In contrast to "every man for himself" interpretations of Charles Darwin's theory of evolution by natural selection, Dacher Keltner, a UC Berkeley psychologist and author of "Born to be Good: The Science of a Meaningful Life," and his fellow social scientists are building the case that humans are successful as a species precisely because of our nurturing, altruistic and compassionate traits. They call it "survival of the kindest."
Because of our very vulnerable offspring, the fundamental task for human survival and gene replication is to take care of others. Human beings have survived as a species because we have evolved the capacities to care for those in need and to cooperate. The human capacity to care and cooperate is wired into particular regions of the brain and nervous system. One recent study found compelling evidence that many of us are genetically predisposed to be empathetic. It found that people with a particular variation of the oxytocin gene receptor are more adept at reading the emotional state of others, and get less stressed out under tense circumstances. Informally known as the "cuddle hormone,” oxytocin is secreted into the bloodstream and the brain; where it promotes social interaction, nurturing and romantic love among other functions.
While studies show that bonding and making social connections can make for a healthier, more meaningful life, the larger question is; "How do these traits ensure our survival and raise our status among our peers?" One answer is that, the more generous we are, the more respect and influence we wield. In one recent study, participants each received a modest amount of cash and were directed to play games of varying complexity that would benefit the "public good.” The results showed that participants who acted more generously received more gifts, respect and cooperation from their peers; as well as wielding more influence over them.
The findings suggest that anyone who acts only in his or her narrow self-interest will be shunned, disrespected, even hated. But those who behave generously with others are held in high esteem by their peers and thus rise in status. Given how much is to be gained through generosity, social scientists increasingly wonder less why people are ever generous and more why they are ever selfish. Such results validate the findings of positive psychology pioneers like Martin Seligman, a professor at the University of Pennsylvania, whose research in the early 1990's shifted away from mental illness and dysfunction; delving instead into the mysteries of human resilience and optimism.

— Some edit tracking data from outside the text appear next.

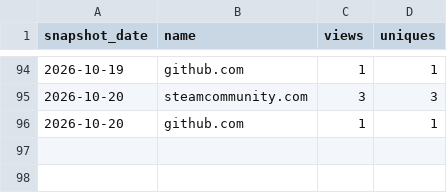
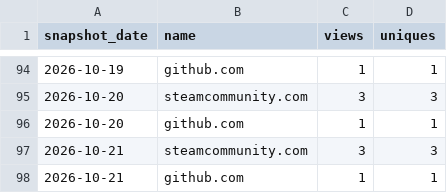
Before and after one commit to Isualc/dayz-ai-survivor, a CSV file: docs/traffic/referrers.csv, drawn as a sheet; only a part is shown, gaps mark what is left out; the diff names each change by its address in the sheet, - before the commit and + after, or states it on an @@ line.

```diff
--- a/docs/traffic/referrers.csv
+++ b/docs/traffic/referrers.csv
+row 97: 2026-10-21 | steamcommunity.com | 3 | 3
+row 98: 2026-10-21 | github.com | 1 | 1
```
Also changed, not shown: docs/traffic/daily.csv, docs/traffic/paths.csv, 1 other file.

While much of the positive psychology being studied is focused on personal fulfillment and happiness, researchers have narrowed their investigations into how it contributes to the greater societal good. For instance, to assist in and promote the rearing of emotionally literate children; many parents are turning away from materialistic or competitive activities, and rethinking what will bring their families true happiness and well-being. Parents who start consciously cultivating gratitude and generosity in their children quickly see how much happier and more resilient their children become. What is often surprising to parents is how much happier they themselves also become.
This behaviour, the sympathetic touch, is common to mammals thanks to the vagus nervous system. In another Berkeley study, two people separated by a barrier took turns trying to communicate emotions to one another by touching each other through a hole in the barrier. For the most part, participants were able to successfully communicate sympathy, love and gratitude and even assuage major anxiety. Overall, these and other findings challenge the assumption that nice guys finish last; and instead support the hypothesis that humans, if adequately nurtured and supported, tend to err on the side of compassion. This new science of altruism, and the physiological underpinnings of compassion, is finally catching up with Darwin's observations nearly 130 years ago; that sympathy is our strongest instinct.